→ **RECORDS TO PROCESS**
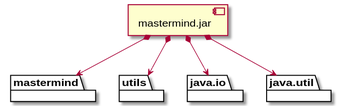
Above: modelViewPresenter/presentationModel/withFacade/docs/diagrams/out/vistas/desarrollo_implementacion.svg in SantaTecla-mastermind/solution.java.swing.socket.sql (PlantUML), before the change.
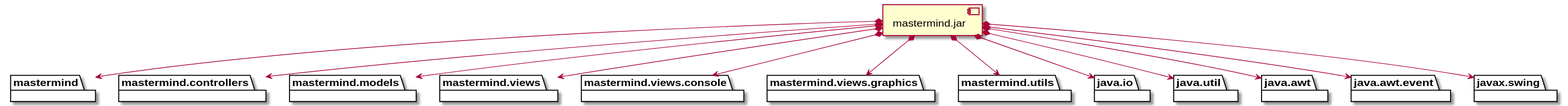
After the change.

Change to the diagram source:
```diff
@@ -1,17 +1,41 @@
 @startuml
 package "  "  as mastermind {
 }
-package "  "  as utils {
+package "  "  as mastermind.controllers {
+}
+package "  "  as mastermind.models {
+}
+package "  "  as mastermind.views {
+}
+package "  "  as mastermind.views.console {
+}
+package "  "  as mastermind.views.graphics {
+}
+package "  "  as mastermind.utils {
 }
 package "  "  as java.io {
 }
 package "  "  as java.util {
 }
+package "  "  as java.awt {
+}
+package "  "  as java.awt.event {
+}
+package "  "  as javax.swing {
+}
 
 [mastermind.jar] as jar
 
 jar *--> mastermind
-jar *--> utils
+jar *--> mastermind.controllers
+jar *--> mastermind.models
+jar *--> mastermind.views
+jar *--> mastermind.views.console
+jar *--> mastermind.views.graphics
+jar *--> mastermind.utils
 jar *--> java.io
 jar *--> java.util
+jar *--> java.awt
+jar *--> java.awt.event
+jar *--> javax.swing
 @enduml
```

→ **ACTIVITY**
Everything in the material except the pictures should be output verbatim.

→ **SOLUTION**
Above: modelViewPresenter/presentationModel/withFacade/docs/diagrams/out/vistas/desarrollo_implementacion.svg in SantaTecla-mastermind/solution.java.swing.socket.sql (PlantUML), before the change.
After the change.

Change to the diagram source:
```diff
@@ -1,17 +1,41 @@
 @startuml
 package "  "  as mastermind {
 }
-package "  "  as utils {
+package "  "  as mastermind.controllers {
+}
+package "  "  as mastermind.models {
+}
+package "  "  as mastermind.views {
+}
+package "  "  as mastermind.views.console {
+}
+package "  "  as mastermind.views.graphics {
+}
+package "  "  as mastermind.utils {
 }
 package "  "  as java.io {
 }
 package "  "  as java.util {
 }
+package "  "  as java.awt {
+}
+package "  "  as java.awt.event {
+}
+package "  "  as javax.swing {
+}
 
 [mastermind.jar] as jar
 
 jar *--> mastermind
-jar *--> utils
+jar *--> mastermind.controllers
+jar *--> mastermind.models
+jar *--> mastermind.views
+jar *--> mastermind.views.console
+jar *--> mastermind.views.graphics
+jar *--> mastermind.utils
 jar *--> java.io
 jar *--> java.util
+jar *--> java.awt
+jar *--> java.awt.event
+jar *--> javax.swing
 @enduml
```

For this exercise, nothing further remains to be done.